As we usher in the new age of technology, I am pleased to say that something as timeless as art – is also evolving.
Throughout the ages, artists have kept their techniques and skills required to produce their work close to themselves, in fear of other artists ‘stealing’ their style. Artists have also rightly wanted their work to be a reflection or representation of themselves, which is why they seldom work in groups.
However, come the dawning of the technological era, we find that more and more artists are collaborating via means of the internet to form spectacular pieces of work. Artists are also involving more of the audience into their work, often in the process of creation.
The article brought up comments made by Claire Bishop, whereby she tries to undermine the progress of media art and at the same time give a misinterpretation of the movement or the tend.
“Bishop bypasses, discussing the relevance of ‘media art’ as part of contemporary art culture, and relegates it into what she terms as a ‘specialist sphere’.“
This was a move to potentially dissuade artist from entering the field to adhere to her elitist stance on art and how it is only meant to be created by selected skilled artists.
We were tasked to create an artwork using the method of crowd sourcing, similar to the works of Yoko Ono’s Conceptual Art Performance.
The concept for our project was to give the public access to an Instagram account, persuading the audience to upload an object which consists of their favourite colour.
What we intended for the outcome was to create a colour wheel or palate combining all the different objects.
One of the ‘issues’ we faced was audiences not providing us with appropriate image which we could use. This could be in the form of images found online (which would not be considered as objects).
As funny as this may seem, it would be one of the various challenges which may surface if crowd sourcing your art as there is no definitive way of ensuring that everyone follows according to your guidelines.
The issue can be addressed by simply having more people send in their images, however, with a limited amount of time, these images became a scarce resource and we had no choice but to use them.
The results differ in relation to Yoko Ono’s work as the rules are not as defined and there isn’t the element of responsibility or accountability when people upload their image, whereas for Yoko Ono’s work, the audience is able to judge if a participant ‘goes too far’ or against her human rights.
I would like to quote the movie Cloud Atlas.
The audience may feel as though their contribution is inadequate, however, when pieced together, it forms a collective image and it sends a definitive message that everyone has a part in the creation.
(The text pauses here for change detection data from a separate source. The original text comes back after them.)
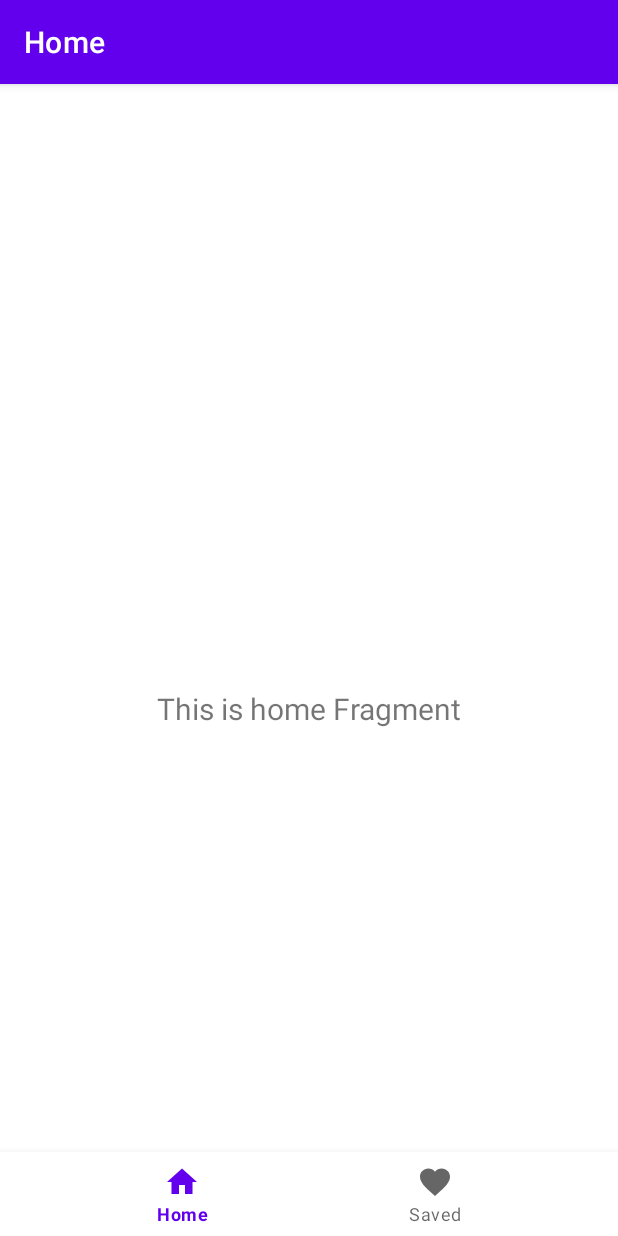
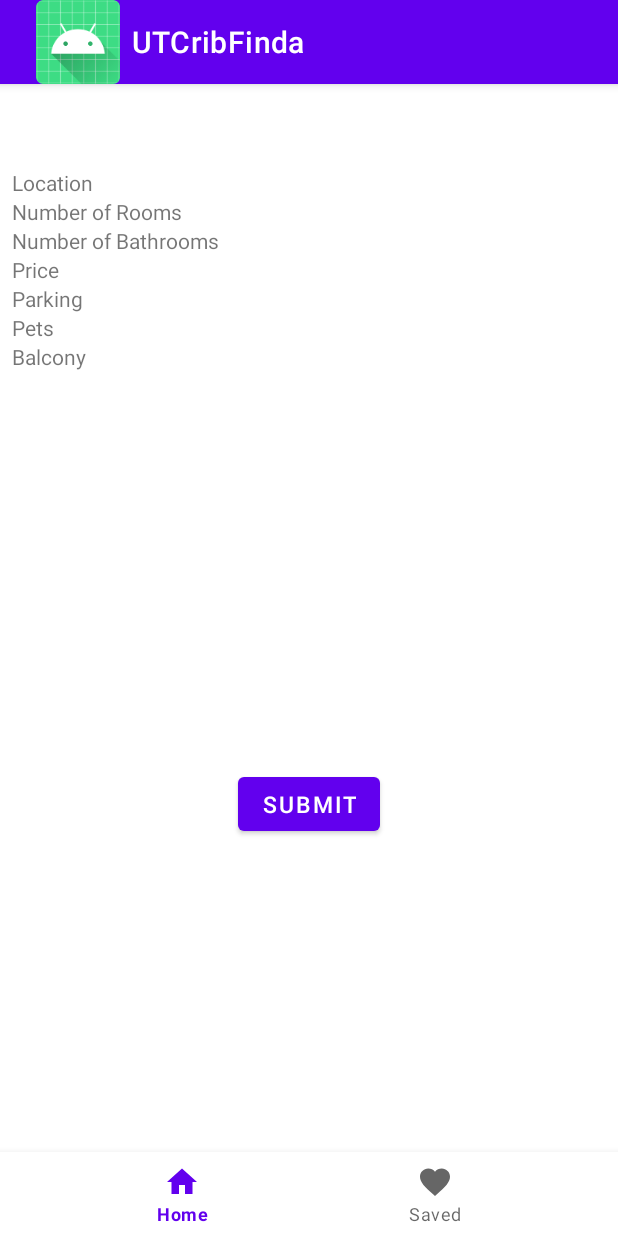
Before and after one commit to navitad/UTCribFinda, an Android app: the screen it shows after launch (MainActivity), on a phone screen of 412 x 824 dp. Run offline under Robolectric (Android 15) with nearby library versions, the phone set to English and light mode, and no system bars; our stand-ins replace navigation-ui.

Commit message:
cleaned up layout ish for home

```diff
--- a/app/src/main/java/com/orange/utcribfinda/MainActivity.kt
+++ b/app/src/main/java/com/orange/utcribfinda/MainActivity.kt
@@ -1,11 +1,12 @@
 package com.orange.utcribfinda
 
 import android.os.Bundle
+import android.view.Menu
 import com.google.android.material.bottomnavigation.BottomNavigationView
 import androidx.appcompat.app.AppCompatActivity
 import androidx.navigation.findNavController
-import androidx.navigation.ui.AppBarConfiguration
-import androidx.navigation.ui.setupActionBarWithNavController
+//import androidx.navigation.ui.AppBarConfiguration
+//import androidx.navigation.ui.setupActionBarWithNavController
 import androidx.navigation.ui.setupWithNavController
 import com.orange.utcribfinda.databinding.ActivityMainBinding
 
@@ -22,14 +23,20 @@ class MainActivity : AppCompatActivity() {
         val navView: BottomNavigationView = binding.navView
 
         val navController = findNavController(R.id.nav_host_fragment_activity_main)
-        // Passing each menu ID as a set of Ids because each
-        // menu should be considered as top level destinations.
-        val appBarConfiguration = AppBarConfiguration(
-            setOf(
-                R.id.navigation_home, R.id.navigation_saved
-            )
-        )
-        setupActionBarWithNavController(navController, appBarConfiguration)
+        // set icon for the bar
+        supportActionBar?.setDisplayShowHomeEnabled(true)
+        supportActionBar?.setIcon(R.mipmap.ic_launcher_round)
+//        method below changes name based on fragment
+//        // Passing each menu ID as a set of Ids because each
+//        // menu should be considered as top level destinations.
+//        val appBarConfiguration = AppBarConfiguration(
+//            setOf(
+//                R.id.navigation_home, R.id.navigation_saved
+//            )
+//        )
+//        setupActionBarWithNavController(navController, appBarConfiguration)
+
         navView.setupWithNavController(navController)
     }
+
 }
--- a/app/src/main/java/com/orange/utcribfinda/ui/home/HomeFragment.kt
+++ b/app/src/main/java/com/orange/utcribfinda/ui/home/HomeFragment.kt
@@ -28,10 +28,6 @@ class HomeFragment : Fragment() {
         _binding = FragmentHomeBinding.inflate(inflater, container, false)
         val root: View = binding.root
 
-        val textView: TextView = binding.textHome
-        homeViewModel.text.observe(viewLifecycleOwner) {
-            textView.text = it
-        }
         return root
     }
 
--- a/app/src/main/res/layout/fragment_home.xml
+++ b/app/src/main/res/layout/fragment_home.xml
@@ -6,17 +6,123 @@
     android:layout_height="match_parent"
     tools:context=".ui.home.HomeFragment">
 
-    <TextView
-        android:id="@+id/text_home"
+    <LinearLayout
+        android:id="@+id/linearLayout"
         android:layout_width="match_parent"
+        android:layout_height="0dp"
+        android:layout_marginLeft="8dp"
+        android:orientation="vertical"
+        app:layout_constraintEnd_toEndOf="parent"
+        app:layout_constraintStart_toStartOf="parent"
+        app:layout_constraintTop_toTopOf="parent">
+
+        <LinearLayout
+            android:id="@+id/LocationLayout"
+            android:layout_width="match_parent"
+            android:layout_height="wrap_content"
+            android:orientation="horizontal">
+
+            <TextView
+                android:id="@+id/locationText"
+                android:layout_width="wrap_content"
+                android:layout_height="wrap_content"
+                android:text="Location" />
+
+        </LinearLayout>
+
+        <LinearLayout
+            android:id="@+id/RoomsLayout"
+            android:layout_width="match_parent"
+            android:layout_height="wrap_content"
+            android:orientation="horizontal">
+
+            <TextView
+                android:id="@+id/roomsText"
+                android:layout_width="wrap_content"
+                android:layout_height="wrap_content"
+                android:text="Number of Rooms" />
+        </LinearLayout>
+
+        <LinearLayout
+            android:id="@+id/BathroomsLayout"
+            android:layout_width="match_parent"
+            android:layout_height="wrap_content"
+            android:orientation="horizontal">
+
+            <TextView
+                android:id="@+id/bathroomsText"
+                android:layout_width="wrap_content"
+                android:layout_height="wrap_content"
+                android:text="Number of Bathrooms" />
+        </LinearLayout>
+
+        <LinearLayout
+            android:id="@+id/PriceLayout"
+            android:layout_width="match_parent"
+            android:layout_height="wrap_content"
+            android:orientation="horizontal">
+
+            <TextView
+                android:id="@+id/priceText"
+                android:layout_width="wrap_content"
+                android:layout_height="wrap_content"
+                android:text="Price" />
+        </LinearLayout>
+
+        <LinearLayout
+            android:id="@+id/ParkingLayout"
+            android:layout_width="match_parent"
+            android:layout_height="wrap_content"
+            android:orientation="horizontal">
+
+            <TextView
+                android:id="@+id/parkingText"
+                android:layout_width="wrap_content"
+                android:layout_height="wrap_content"
+                android:text="Parking" />
+        </LinearLayout>
+
+        <LinearLayout
+            android:id="@+id/PetLayout"
+            android:layout_width="match_parent"
+            android:layout_height="wrap_content"
+            android:orientation="horizontal">
+
+            <TextView
+                android:id="@+id/petText"
+                android:layout_width="wrap_content"
+                android:layout_height="wrap_content"
+                android:text="Pets" />
+        </LinearLayout>
+
+        <LinearLayout
+            android:id="@+id/BalconyLayout"
+            android:layout_width="match_parent"
+            android:layout_height="wrap_content"
+            android:orientation="horizontal">
+
+            <TextView
+                android:id="@+id/balconyText"
+                android:layout_width="wrap_content"
+                android:layout_height="wrap_content"
+                android:text="Balcony" />
+        </LinearLayout>
+
+    </LinearLayout>
+
+    <Button
+        android:id="@+id/submit"
+        android:layout_width="wrap_content"
         android:layout_height="wrap_content"
+        android:layout_alignParentBottom="true"
         android:layout_marginStart="8dp"
-        android:layout_marginTop="8dp"
         android:layout_marginEnd="8dp"
+        android:text="Submit"
         android:textAlignment="center"
-        android:textSize="20sp"
+        android:textSize="15sp"
         app:layout_constraintBottom_toBottomOf="parent"
         app:layout_constraintEnd_toEndOf="parent"
         app:layout_constraintStart_toStartOf="parent"
-        app:layout_constraintTop_toTopOf="parent" />
+        app:layout_constraintTop_toBottomOf="@+id/linearLayout"
+        />
 </androidx.constraintlayout.widget.ConstraintLayout>
--- a/app/src/main/res/navigation/mobile_navigation.xml
+++ b/app/src/main/res/navigation/mobile_navigation.xml
@@ -8,13 +8,11 @@
     <fragment
         android:id="@+id/navigation_home"
         android:name="com.orange.utcribfinda.ui.home.HomeFragment"
-        android:label="@string/title_home"
         tools:layout="@layout/fragment_home" />
 
     <fragment
         android:id="@+id/navigation_saved"
         android:name="com.orange.utcribfinda.ui.saved.SavedFragment"
-        android:label="@string/title_saved"
         tools:layout="@layout/fragment_saved" />
 
 </navigation>
```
“Artists have also rightly wanted their work to be a reflection or representation of themselves, which is why they seldom work in groups.”
Relating back to this quote, I feel that this experimental piece goes against traditional artistic modes and creations.